AVAILABLE DATA
Segment Open

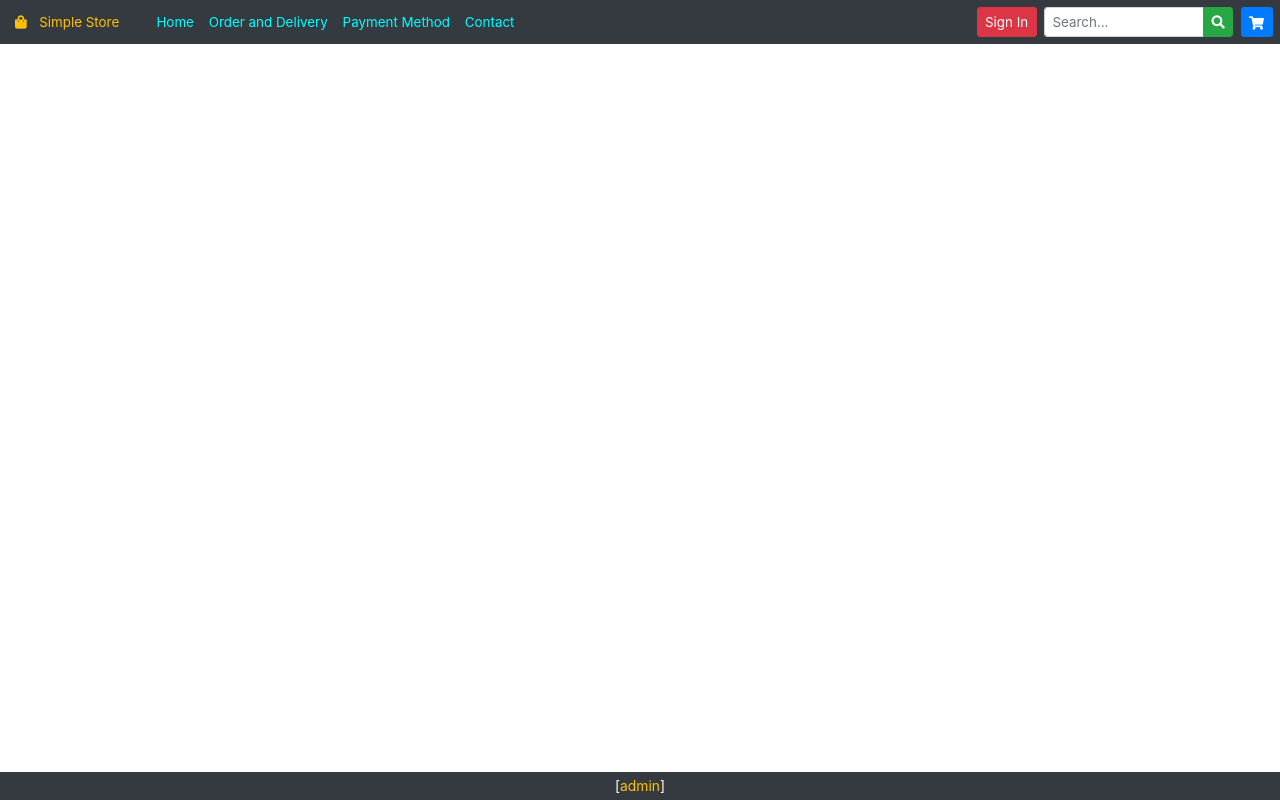
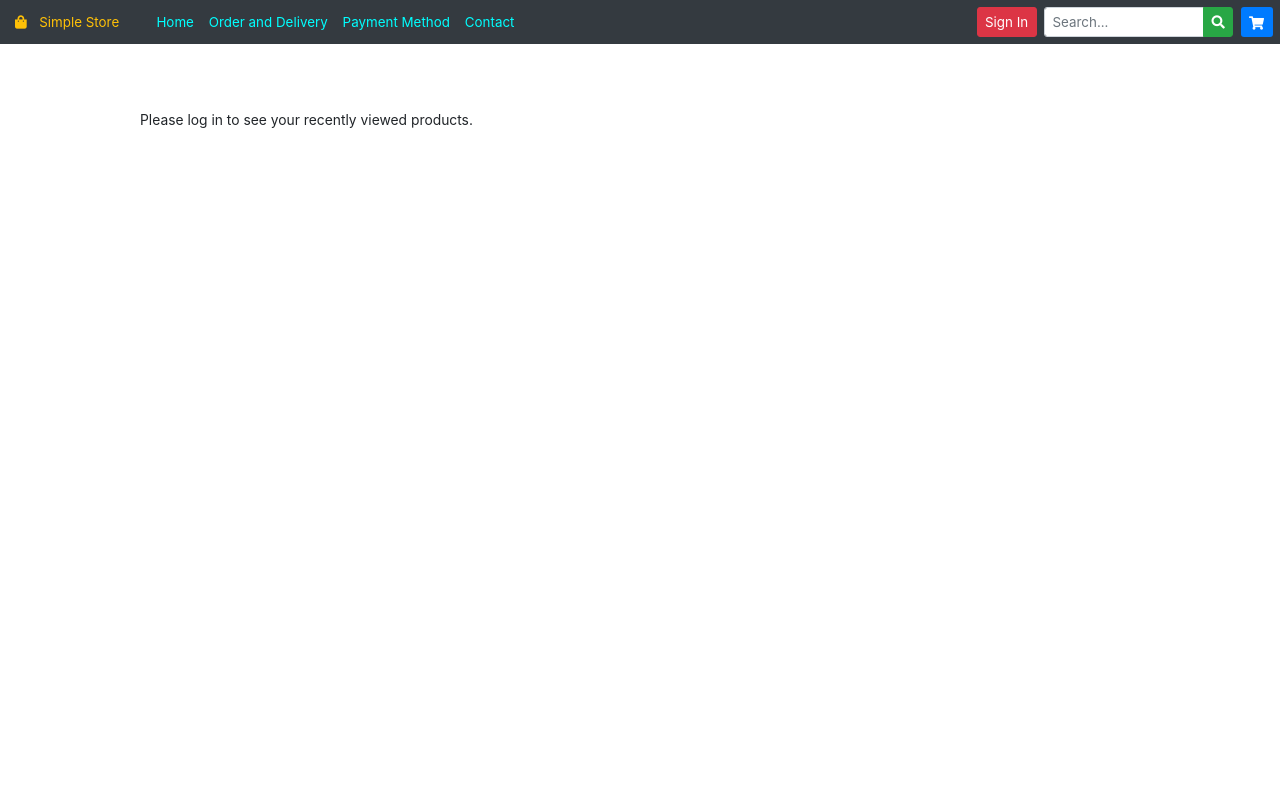
Before and after one commit to TonnamNoi/Project-Lab-Database, a PHP site: page /index.php in a window 1280 px wide. Run offline with PHP 8.4, Linux system fonts and the light colour scheme; data that the repository does not hold is empty.

Commit message:
Make a recently-viewed for their own user

```diff
--- a/recently-viewed.php
+++ b/recently-viewed.php
@@ -1,6 +1,15 @@
 <?php
-@session_start();
-if (isset($_SESSION['recently_viewed'])) {
+@session_start(); // Ensure session is started
+
+// Check if user is logged in (assumed that 'user_id' exists in the session)
+if (!isset($_SESSION['member_id'])) {
+    echo "<p>Please log in to see your recently viewed products.</p>";
+    exit();
+}
+
+// Check if there are any recently viewed products
+if (isset($_SESSION['recently_viewed']) && !empty($_SESSION['recently_viewed'])) {
+
     echo <<<HTML
     <hr>
     <div class="mt-4 mb-4 text-center">
@@ -8,10 +17,13 @@ if (isset($_SESSION['recently_viewed'])) {
         <div class="d-flex mt-3 justify-content-center">
     HTML;
 
+    // Limit to 20 products, as per your original logic
     $i = 1;
-      foreach ($_SESSION['recently_viewed'] as $rv) {
+    foreach ($_SESSION['recently_viewed'] as $product_id) {
         echo <<<HTML
-            <div class="d-flex flex-column justify-content-between border p-2 mr-2 text-center" style="max-width:100px;">$rv</div>
+        <div class="d-flex flex-column justify-content-between border p-2 mr-2 text-center" style="max-width:100px;">
+            $product_id
+        </div>
         HTML;
 
         if ($i == 20) {
@@ -24,5 +36,8 @@ if (isset($_SESSION['recently_viewed'])) {
         </div>
     </div>
     HTML;
+
+} else {
+    // If there are no recently viewed products
+    echo "<p>No recently viewed products.</p>";
 }
-?>
```
Lines whose indentation alone changed are shown as unchanged.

Segment Closed

WORK TO BE COMPLETED
Leaving images out, please output every line of the data exactly.

OUTPUT OF THE EXERCISE
Before and after one commit to TonnamNoi/Project-Lab-Database, a PHP site: page /index.php in a window 1280 px wide. Run offline with PHP 8.4, Linux system fonts and the light colour scheme; data that the repository does not hold is empty.

Commit message:
Make a recently-viewed for their own user

```diff
--- a/recently-viewed.php
+++ b/recently-viewed.php
@@ -1,6 +1,15 @@
 <?php
-@session_start();
-if (isset($_SESSION['recently_viewed'])) {
+@session_start(); // Ensure session is started
+
+// Check if user is logged in (assumed that 'user_id' exists in the session)
+if (!isset($_SESSION['member_id'])) {
+    echo "<p>Please log in to see your recently viewed products.</p>";
+    exit();
+}
+
+// Check if there are any recently viewed products
+if (isset($_SESSION['recently_viewed']) && !empty($_SESSION['recently_viewed'])) {
+
     echo <<<HTML
     <hr>
     <div class="mt-4 mb-4 text-center">
@@ -8,10 +17,13 @@ if (isset($_SESSION['recently_viewed'])) {
         <div class="d-flex mt-3 justify-content-center">
     HTML;
 
+    // Limit to 20 products, as per your original logic
     $i = 1;
-      foreach ($_SESSION['recently_viewed'] as $rv) {
+    foreach ($_SESSION['recently_viewed'] as $product_id) {
         echo <<<HTML
-            <div class="d-flex flex-column justify-content-between border p-2 mr-2 text-center" style="max-width:100px;">$rv</div>
+        <div class="d-flex flex-column justify-content-between border p-2 mr-2 text-center" style="max-width:100px;">
+            $product_id
+        </div>
         HTML;
 
         if ($i == 20) {
@@ -24,5 +36,8 @@ if (isset($_SESSION['recently_viewed'])) {
         </div>
     </div>
     HTML;
+
+} else {
+    // If there are no recently viewed products
+    echo "<p>No recently viewed products.</p>";
 }
-?>
```
Lines whose indentation alone changed are shown as unchanged.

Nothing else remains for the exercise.